Answer with the number of lines in the records that contain "viewmodel" and with nothing else.
Start of Data
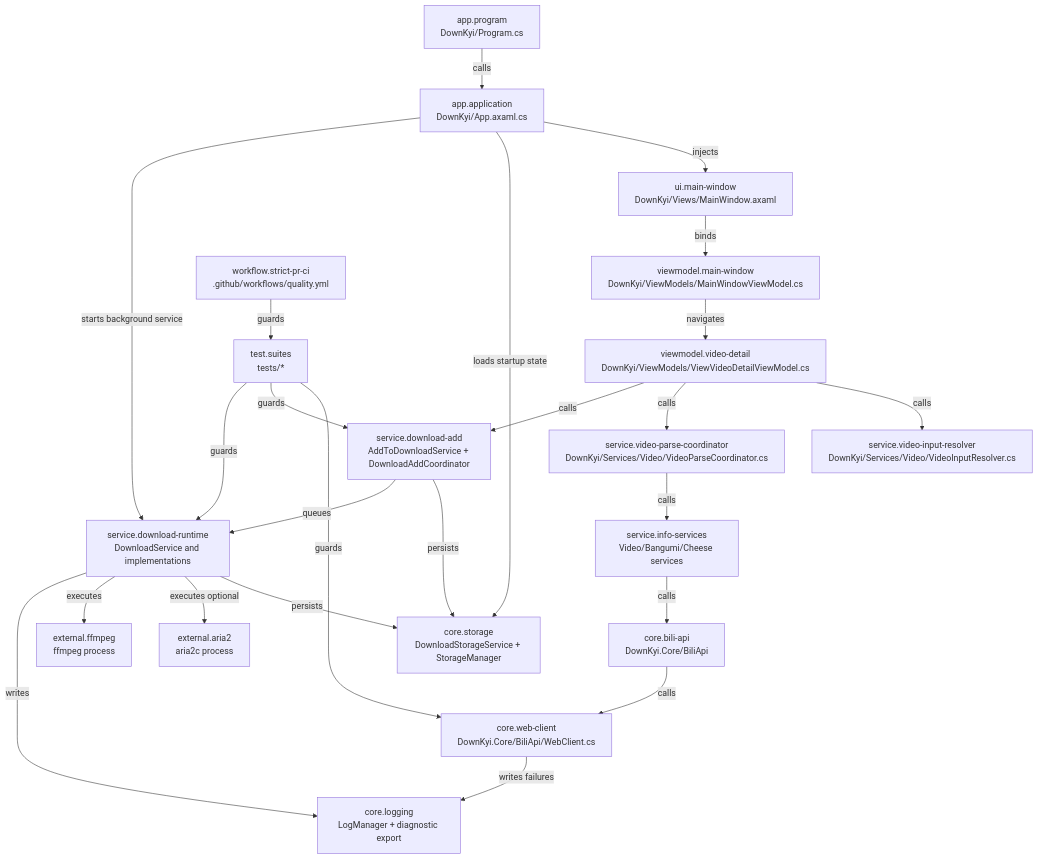
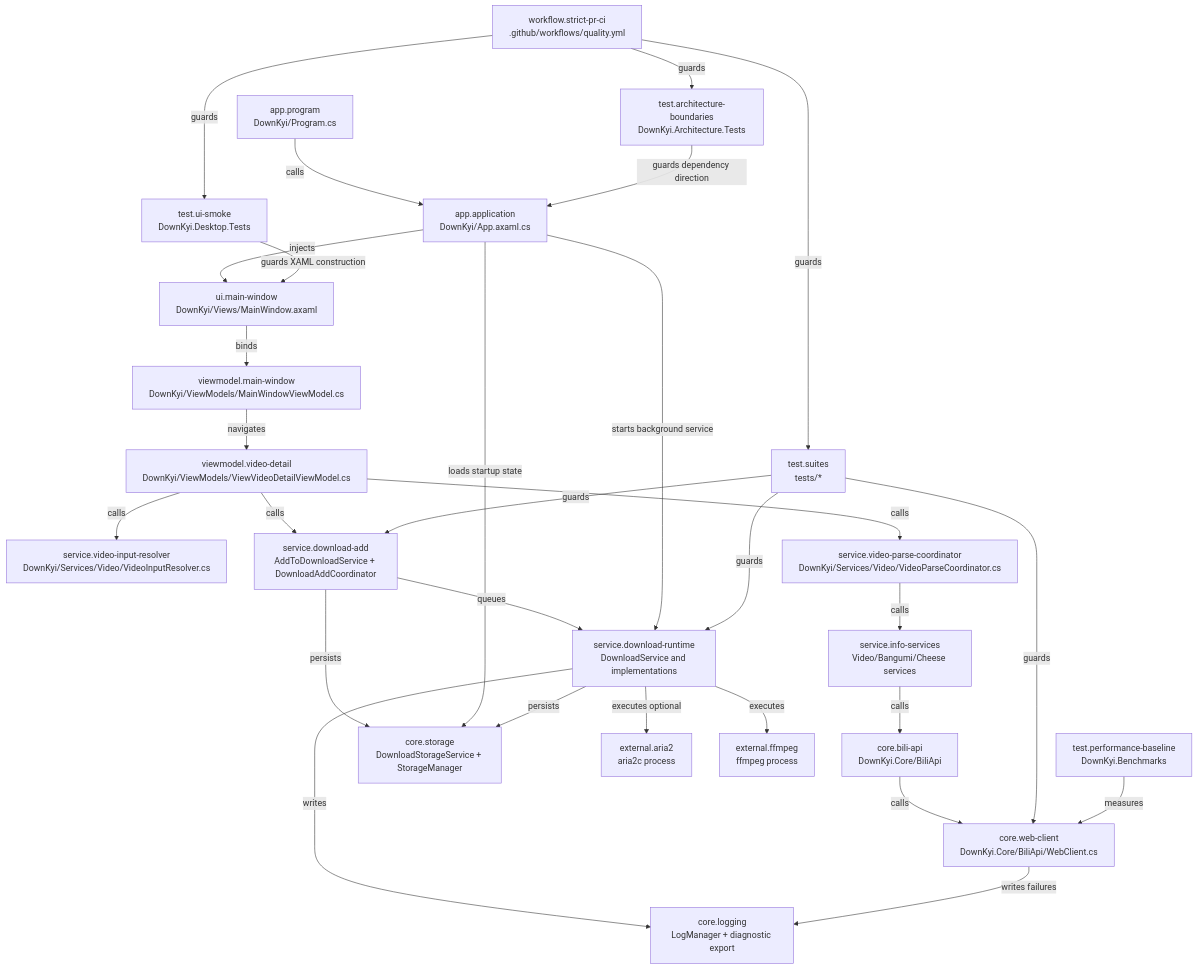
The first of 4 diagrams in docs/ai-knowledge-graph.md (crazysmile-PhD/downkyicore), drawn with Mermaid before and after one commit. The commit also changed other lines of this file and 31 other files, not shown here.

Commit message:
test: establish architecture and behavior baseline

````diff
--- a/docs/ai-knowledge-graph.md
+++ b/docs/ai-knowledge-graph.md
@@ -63,45 +63,53 @@
 ```mermaid
 flowchart TD
     Program["app.program\nDownKyi/Program.cs"]
     App["app.application\nDownKyi/App.axaml.cs"]
     MainWindow["ui.main-window\nDownKyi/Views/MainWindow.axaml"]
     MainVm["viewmodel.main-window\nDownKyi/ViewModels/MainWindowViewModel.cs"]
     VideoVm["viewmodel.video-detail\nDownKyi/ViewModels/ViewVideoDetailViewModel.cs"]
     Resolver["service.video-input-resolver\nDownKyi/Services/Video/VideoInputResolver.cs"]
     Parser["service.video-parse-coordinator\nDownKyi/Services/Video/VideoParseCoordinator.cs"]
     InfoServices["service.info-services\nVideo/Bangumi/Cheese services"]
     BiliApi["core.bili-api\nDownKyi.Core/BiliApi"]
     WebClient["core.web-client\nDownKyi.Core/BiliApi/WebClient.cs"]
     DownloadAdd["service.download-add\nAddToDownloadService + DownloadAddCoordinator"]
     DownloadService["service.download-runtime\nDownloadService and implementations"]
     Storage["core.storage\nDownloadStorageService + StorageManager"]
     Aria["external.aria2\naria2c process"]
     FFmpeg["external.ffmpeg\nffmpeg process"]
     Logs["core.logging\nLogManager + diagnostic export"]
     Tests["test.suites\ntests/*"]
+    ArchitectureTests["test.architecture-boundaries\nDownKyi.Architecture.Tests"]
+    UiSmoke["test.ui-smoke\nDownKyi.Desktop.Tests"]
+    Benchmarks["test.performance-baseline\nDownKyi.Benchmarks"]
     CI["workflow.strict-pr-ci\n.github/workflows/quality.yml"]
 
     Program -->|calls| App
     App -->|injects| MainWindow
     MainWindow -->|binds| MainVm
     MainVm -->|navigates| VideoVm
     VideoVm -->|calls| Resolver
     VideoVm -->|calls| Parser
     Parser -->|calls| InfoServices
     InfoServices -->|calls| BiliApi
     BiliApi -->|calls| WebClient
     VideoVm -->|calls| DownloadAdd
     DownloadAdd -->|persists| Storage
     DownloadAdd -->|queues| DownloadService
     App -->|loads startup state| Storage
     App -->|starts background service| DownloadService
     DownloadService -->|persists| Storage
     DownloadService -->|executes optional| Aria
     DownloadService -->|executes| FFmpeg
     DownloadService -->|writes| Logs
     WebClient -->|writes failures| Logs
     Tests -->|guards| WebClient
     Tests -->|guards| DownloadAdd
     Tests -->|guards| DownloadService
+    ArchitectureTests -->|guards dependency direction| App
+    UiSmoke -->|guards XAML construction| MainWindow
+    Benchmarks -->|measures| WebClient
     CI -->|guards| Tests
+    CI -->|guards| ArchitectureTests
+    CI -->|guards| UiSmoke
 ```
````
End of Data
Output
2